When the news broke that the Carnival Triumph's engines failed due to a fire while the cruise ship was 150 miles out in the Gulf of Mexico, passengers on prior cruises quickly began voicing their concerns about propulsion problems on prior cruises.

You can read the comments to our article on Sunday entitled Here We Go Again: Engine Room Fire Cripples Carnival Triumph Cruise Ship where Carnival passengers across the country stated that their cruises had been marred by missed ports and slow voyages due to propulsion issues.

Other websites, such as the popular Maritime Matters, posted numerous comments from concerned Carnival Triumph Cruise Ship Firecruisers about prior engine problems on the Triumph.  

There were also a number news stations which aired stories about persistent problems about this Carnival cruise ship. KLTV aired a program Texans Angry Over Cruise Experience (video) where one Carnival passenger complained about the cruise line's decision to "put money ahead of safety."

The problem in cases like this is that the cruise lines operate their ships virtually 24 hours a days, seven days a week, 52 weeks a year.  The ships have a tight itinerary, rushing from port to port, and then disembarking several thousand passengers and re-loading the ship to head out again. Down time for a few days for maintenance means many millions of dollars lost and lots of unhappy customers. So the ships (as well as the crew) are pushed to and sometimes past their limits.   

One of the readers of our Cruise Law News Facebook page made this insightful observation yesterday:

"Money Talks - It is sad to hear that the news is now surfacing that prior to this ill-fated cruise that there were issues on recent previous cruises, which will cause a lot of backlash against the company. If an enquiry is launched it could mean trouble for Carnival. I just want to mention that crew onboard are mostly tip driven and senior officers are incentivised on revenue, so the motivation to ensure the cruise happens is pretty high from a crew and officer point of view. If the ship could not leave port it would mean that not only does the company lose revenue, the crew would be put at a disadvantage financially as well."

Have a thought?  Please leave a comment.

Photo credit: U.S. Coast Guard / Reuters

Here We Go Again: Engine Room Fire Cripples Carnival Triumph Cruise Ship

Carnival Triumph Cruise Ship FireThis morning, the Carnival Triumph lost propulsion in the Gulf of Mexico after an engine room fire disabled its main engines.  The cruise ship’s fire suppression system kept the fire from spreading.

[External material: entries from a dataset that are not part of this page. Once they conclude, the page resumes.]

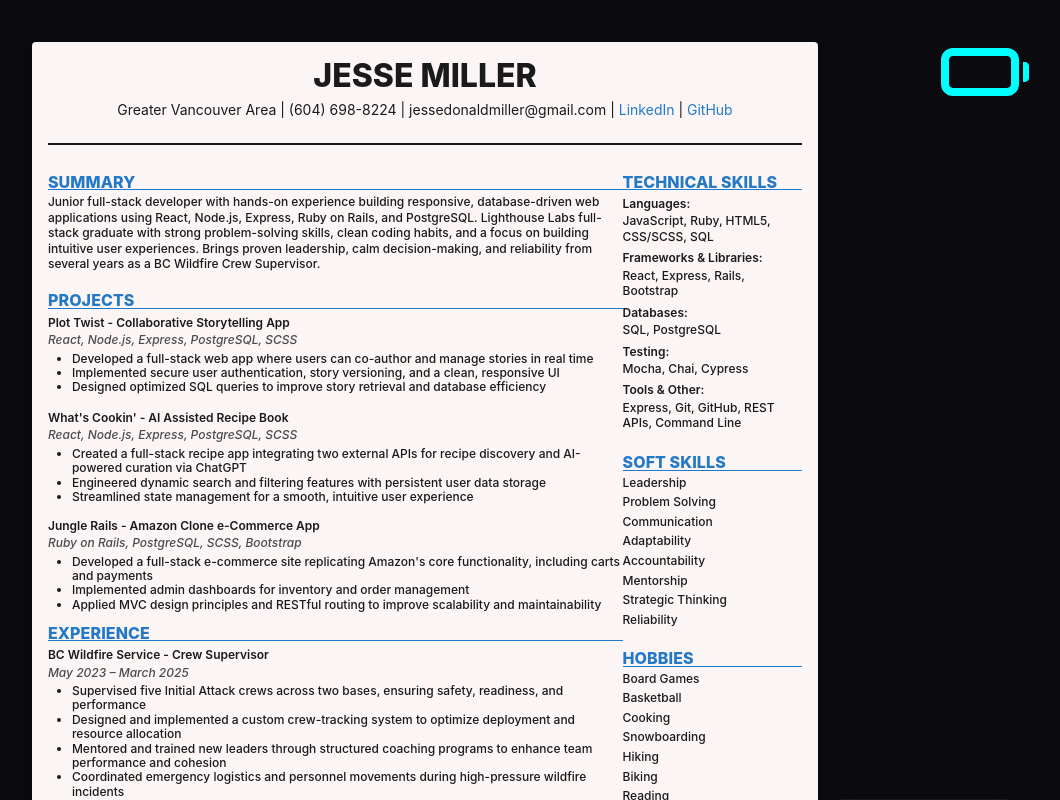
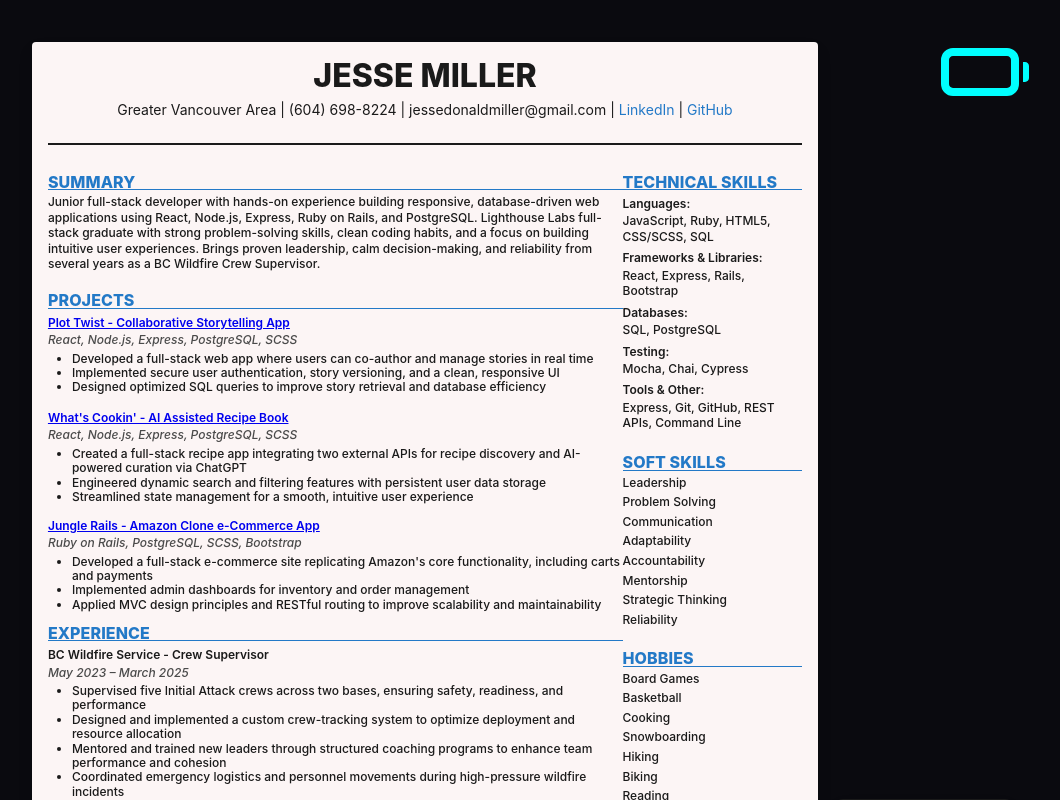
Before and after one commit to Jesse-D-Miller/webDevResume, a React (Vite) app: page / in a window 1280 px wide. Shown: the top 800 px of the page, without its empty margins (215-1275 px from the left). Built offline with nearby package versions, Linux system fonts and the light colour scheme.

Commit message:
projects wired up to useXP logic. hero messages went into the dataset for easy swapping

```diff
--- a/src/App.css
+++ b/src/App.css
@@ -330,6 +330,7 @@
   word-wrap: break-word;
   line-height: 1.4;
   margin-bottom: 1em;
+  z-index: 10;
 }
 /* =============================================== Pixel Hero ===============================================*/
 /* ============================================ Regular Version ============================================*/
--- a/src/components/resume/CyberResume.jsx
+++ b/src/components/resume/CyberResume.jsx
@@ -96,6 +96,7 @@ function CyberResume({ resumeData, theme }) {
             project={project}
             isFront={frontProjectId === project.id}
             showHeader={true}
+            theme={theme}
           />
         </div>
       ))}
--- a/src/components/resume/ProjectsSection.jsx
+++ b/src/components/resume/ProjectsSection.jsx
@@ -1,9 +1,37 @@
-function ProjectsSection({ project, isFront, showHeader }) {
+import { useXP } from "../../hooks/useXP.js";
+
+function ProjectsSection({ project, isFront, showHeader, theme }) {
+  const { grantXp, hasClicked } = useXP();
+
+  const clickedLinkStyle = {
+    color:
+      theme === "cyber" ? "var(--color-neon-secondary)" : "var(--color-ink)",
+    textDecoration: "none",
+  };
+
   return (
     <section className={`projects-section${isFront ? " front" : ""}`}>
       {showHeader && <h3>PROJECTS</h3>}
       <div className="section-content">
-        <h4>{project.title}</h4>
+        <h4>
+          <a
+            href={project.links.code}
+            target="_blank"
+            rel="noopener noreferrer"
+            onClick={() =>
+              grantXp(
+                `project-click-${project.id}`,
+                1,
+                `${project.heroMessage}`
+              )
+            }
+            style={
+              hasClicked(`project-click-${project.id}`) ? clickedLinkStyle : {}
+            }
+          >
+            {project.title}
+          </a>
+        </h4>
         <p className="tech-stack">{project.stack.join(", ")}</p>
         <ul>
           {project.highlights.map((highlight, i) => (
--- a/src/data/resume.js
+++ b/src/data/resume.js
@@ -67,7 +67,8 @@ export const resumeData = {
         "Implemented secure user authentication, story versioning, and a clean, responsive UI",
         "Designed optimized SQL queries to improve story retrieval and database efficiency"
       ],
-      skills: ["React", "Node.js", "Express", "PostgreSQL", "CSS/SCSS"]
+      skills: ["React", "Node.js", "Express", "PostgreSQL", "CSS/SCSS"],
+      heroMessage: "You opened the Plot Twist project! A classmate and I built this as a midterm project for my bootcamp. It was my first major full-stack app."
     },
     {
       id: "project-2",
@@ -80,7 +81,8 @@ export const resumeData = {
         "Engineered dynamic search and filtering features with persistent user data storage",
         "Streamlined state management for a smooth, intuitive user experience"
       ],
-      skills: ["React", "Node.js", "Express", "PostgreSQL", "REST APIs"]
+      skills: ["React", "Node.js", "Express", "PostgreSQL", "REST APIs"],
+      heroMessage: "Diving into the What's Cookin' project! This was my bootcamp final project, where I teamed up with classmates to build an AI-assisted recipe app."
     },
     {
       id: "project-3",
@@ -93,7 +95,8 @@ export const resumeData = {
         "Implemented admin dashboards for inventory and order management",
         "Applied MVC design principles and RESTful routing to improve scalability and maintainability"
       ],
-      skills: ["Rails", "PostgreSQL", "Bootstrap", "Ruby"]
+      skills: ["Rails", "PostgreSQL", "Bootstrap", "Ruby"],
+      heroMessage: "Exploring the Jungle Rails project! I made this Amazon clone as a Lighthouse Labs Bootcamp project."
     }
   ],
   experience: [
```
Also changed, not shown: src/components/resume/ResumeFront.jsx (+16 -17 lines).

No injuries have been disclosed. Carnival says that all guests will receive a full refund and transportation expenses.

The next cruise scheduled is for tomorrow, February 11th. Passengers have been told that the cruise will not depart and they can cancel and receive a full refund or wait and see if the ship will sail later on a shortened cruise. 

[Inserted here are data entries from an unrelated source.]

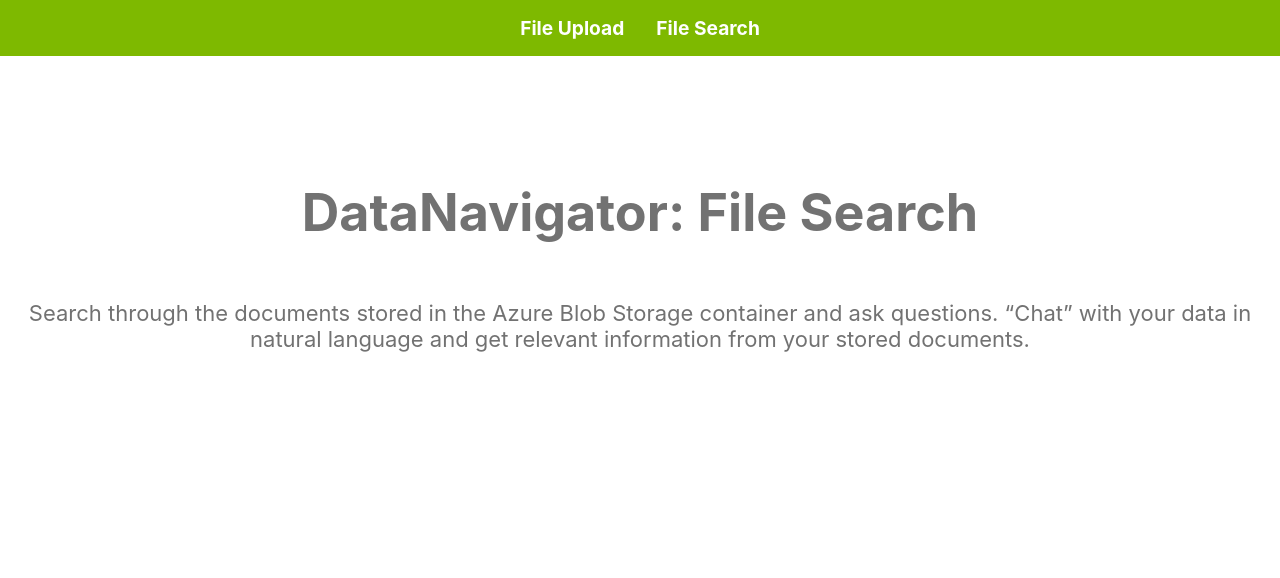
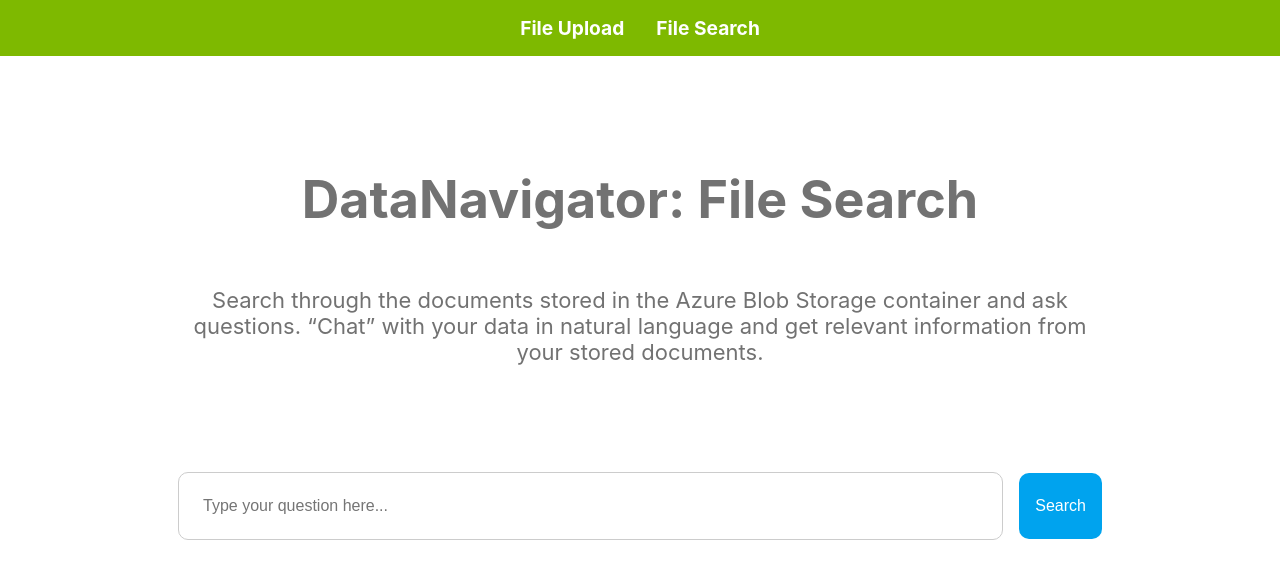
Before and after one commit to aa3281/data-navigator, a React (Create React App) app: page /file-search in a window 1280 px wide. Shown: the top 578 px of the page. Built offline with nearby package versions, Linux system fonts and the light colour scheme.

Commit message:
Add Search Input Area

```diff
--- a/src/App.scss
+++ b/src/App.scss
@@ -1,55 +1,17 @@
+/* General App Styling */
 .App {
   text-align: center;
   display: grid;
   grid-template:
     '. . appheader . .'
-    '. . fileupload . .';
+    '. . fileupload . .'
+    '. . searchcontainer . .';
   color: #727272;
   background-color: #fff;
   margin: 1.5rem;
 }
 
-a {
-  color: #00a3ee;
-}
-
-.App-logo {
-  height: 40vmin;
-  pointer-events: none;
-}
-
-@media (prefers-reduced-motion: no-preference) {
-  .App-logo {
-    animation: App-logo-spin infinite 20s linear;
-  }
-}
-
-
-
-.response-section-title {
-  color: #00a3ee;
-}
-
-.upload-input-section {
-  padding-bottom: 100px;
-}
-
-.file-upload {
-  grid-area: fileupload;
-}
-
-.file-upload-results {
-  margin: 100px 0;
-  text-align: left;
-}
-
-.response-section {
-  padding: 1.5rem;
-  margin: 1.5rem 0rem;
-  border: solid 1px #00a3ee;
-  border-radius: 10px;
-}
-
+/* Header Styling */
 .App-header {
   min-height: 45vh;
   display: flex;
@@ -58,30 +20,88 @@
   justify-content: center;
   font-size: calc(10px + 2vmin);
   grid-area: appheader;
+  width: 75%;
+  margin: 0 auto;
 
   p {
     font-size: calc(10px + 1.5vmin);
   }
 }
 
-.App-link {
-  color: #00a3ee;
-}
+/* Navigation Styling */
+.navigation {
+  background-color: #7EB900;
+  padding: 1rem;
 
-.logo-circle {
-  width: 3.5rem;
-  height: 3.5rem;
-  display: flex;
-  justify-content: center;
-  align-items: center;
-  border-radius: 50%;
-  background-color: var(--c-action-primary-accent);
+  ul {
+    list-style-type: none;
+    margin: 0;
+    padding: 0;
+    display: flex;
+    justify-content: center;
 
-  svg {
-    max-width: 1.5rem;
+    li {
+      margin: 0 1rem;
+
+      a {
+        color: white;
+        text-decoration: none;
+        font-size: 1.2rem;
+        font-weight: 700;
+
+        &:hover {
+          text-decoration: underline;
+        }
+      }
+    }
   }
 }
 
+/* Search Container Styling */
+.search-container {
+  display: flex;
+  justify-content: center;
+  margin-top: 2rem;
+  grid-area: searchcontainer;
+}
+
+.search-form {
+  display: flex;
+  align-items: center;
+  width: 75%;
+}
+
+.search-input {
+  padding: 1.5rem;
+  font-size: 1rem;
+  border: 1px solid #ccc;
+  border-radius: 10px;
+  width: 100%;
+  margin-right: 1rem;
+}
+
+.search-button {
+  padding: 1.5rem 1rem;
+  font-size: 1rem;
+  color: white;
+  background-color: #00a3ee;
+  border: none;
+  border-radius: 10px;
+  cursor: pointer;
+}
+
+.search-button:hover {
+  background-color: #0056b3;
+}
+
+/* File Upload Styling */
+.file-upload {
+  grid-area: fileupload;
+}
+
+.upload-input-section {
+  padding-bottom: 100px;
+}
 
 .upload-area {
   margin-top: 1.25rem;
@@ -138,7 +158,7 @@
 
 .btn-primary {
   background-color: #00a3ee;
-  color: #fff
+  color: #fff;
 }
 
 .btn-secondary {
@@ -155,6 +175,47 @@
   }
 }
 
+/* File Upload Results Styling */
+.file-upload-results {
+  margin: 100px 0;
+  text-align: left;
+}
+
+.response-section {
+  padding: 1.5rem;
+  margin: 1.5rem 0rem;
+  border: solid 1px #00a3ee;
+  border-radius: 10px;
+}
+
+.response-section-title {
+  color: #00a3ee;
+}
+
+/* General Element Styling */
+a {
+  color: #00a3ee;
+}
+
+.App-link {
+  color: #00a3ee;
+}
+
+.logo-circle {
+  width: 3.5rem;
+  height: 3.5rem;
+  display: flex;
+  justify-content: center;
+  align-items: center;
+  border-radius: 50%;
+  background-color: var(--c-action-primary-accent);
+
+  svg {
+    max-width: 1.5rem;
+  }
+}
+
+/* Loading Icon Animation */
 @keyframes App-logo-spin {
   from {
     transform: rotate(0deg);
@@ -165,41 +226,13 @@
   }
 }
 
-
 .loading-icon {
   display: inline-block;
   font-size: 2rem; /* Adjust size as needed */
   animation: App-logo-spin 2s linear infinite;
 }
 
-.navigation {
-  background-color: #7EB900;
-  padding: 1rem;
-
-  ul {
-    list-style-type: none;
-    margin: 0;
-    padding: 0;
-    display: flex;
-    justify-content: center;
-
-    li {
-      margin: 0 1rem;
-
-      a {
-        color: white;
-        text-decoration: none;
-        font-size: 1.2rem;
-        font-weight: 700;
-
-        &:hover {
-          text-decoration: underline;
-        }
-      }
-    }
-  }
-}
-
+/* Miscellaneous Styling */
 .file-upload, .file-search {
   margin-top: 2rem;
 }
--- a/src/fileSearch.js
+++ b/src/fileSearch.js
@@ -1,6 +1,18 @@
-import React from 'react';
+import React, { useState } from 'react';
 
 const FileSearch = () => {
+  const [query, setQuery] = useState("");
+
+  const handleInputChange = (event) => {
+    setQuery(event.target.value);
+  };
+
+  const handleSubmit = (event) => {
+    event.preventDefault();
+    // For now, we will just log the query
+    console.log("Search query submitted: ", query);
+  };
+
   return (
     <>
       <header className="App-header">
@@ -9,7 +21,18 @@
           Search through the documents stored in the Azure Blob Storage container and ask questions. “Chat” with your data in natural language and get relevant information from your stored documents.
         </p>
       </header>
-
+      <div className="search-container">
+        <form onSubmit={handleSubmit} className="search-form">
+          <input
+            type="text"
+            placeholder="Type your question here..."
+            value={query}
+            onChange={handleInputChange}
+            className="search-input"
+          />
+          <button type="submit" className="search-button">Search</button>
+        </form>
+      </div>
     </>
   );
 };
```
Lines whose indentation alone changed are shown as unchanged.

News sources say that the fire broke out while the cruise ship was sailing about 150 miles off the coast of the Yucatan Peninsula, after sailing from Galveston on February 7th.

The ship's generator power is working but the cruise ship has no propulsion to return to port in Galveston. Some news sources are saying that tugs were deployed.

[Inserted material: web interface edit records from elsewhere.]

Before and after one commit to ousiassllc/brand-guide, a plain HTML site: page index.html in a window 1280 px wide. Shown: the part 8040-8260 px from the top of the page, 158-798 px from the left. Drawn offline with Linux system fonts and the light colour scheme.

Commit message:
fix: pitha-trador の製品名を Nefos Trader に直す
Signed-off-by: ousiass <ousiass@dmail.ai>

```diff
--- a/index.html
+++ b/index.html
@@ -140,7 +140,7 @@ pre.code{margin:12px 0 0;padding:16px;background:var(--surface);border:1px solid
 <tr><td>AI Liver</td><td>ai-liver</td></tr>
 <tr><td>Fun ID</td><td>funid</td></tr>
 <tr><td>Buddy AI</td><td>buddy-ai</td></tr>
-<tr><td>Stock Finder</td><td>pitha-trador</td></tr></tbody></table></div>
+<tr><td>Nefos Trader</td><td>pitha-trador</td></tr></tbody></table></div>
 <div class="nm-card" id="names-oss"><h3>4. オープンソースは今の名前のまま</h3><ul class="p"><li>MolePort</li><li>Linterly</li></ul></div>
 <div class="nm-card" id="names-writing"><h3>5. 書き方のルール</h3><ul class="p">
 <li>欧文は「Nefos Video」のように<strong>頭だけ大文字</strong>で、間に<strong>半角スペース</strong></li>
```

Carnival has experienced more than its fair shares of fires. The best known incident was the fire aboard the Carnival Splendor in November 2010.  The ship lost all power and had to be towed to San Diego (photo below right). The U.S. Coast Guard investigated and said that the Carnival Splendor CO2 firefighting system was a "recipe for failure."

It will be interesting to hear about how this fire started. The Triumph is an old ship, coming on line in 1999. 

Carnival Splendor Cruise Ship FireThere have been lots of fires and explosions on the major cruise lines in the last two years, including the Queen Mary 2, MSC Musica, Ocean Star, another fire aboard the Queen Mary 2, Bahamas Celebration, Costa Allegra, Azamara Quest, the Allure, the Carnival Breeze, Crown Princess, and the Adventure of the Seas - not to mention the smaller river cruise ships. 

Cruise ship fires are not uncommon. There have been over 90 fires on cruise ships since 1990

That's a little more than 4 a year.

Expect the cruise lines and cruise cheerleaders to down-play this latest fire but don't be fooled. Read our article "Ten Years of Cruise Ship Fires - Has the Cruise Industry Learned Anything?"

 

Photo credit: Carnival Triumph - Wikipedia / Scott L.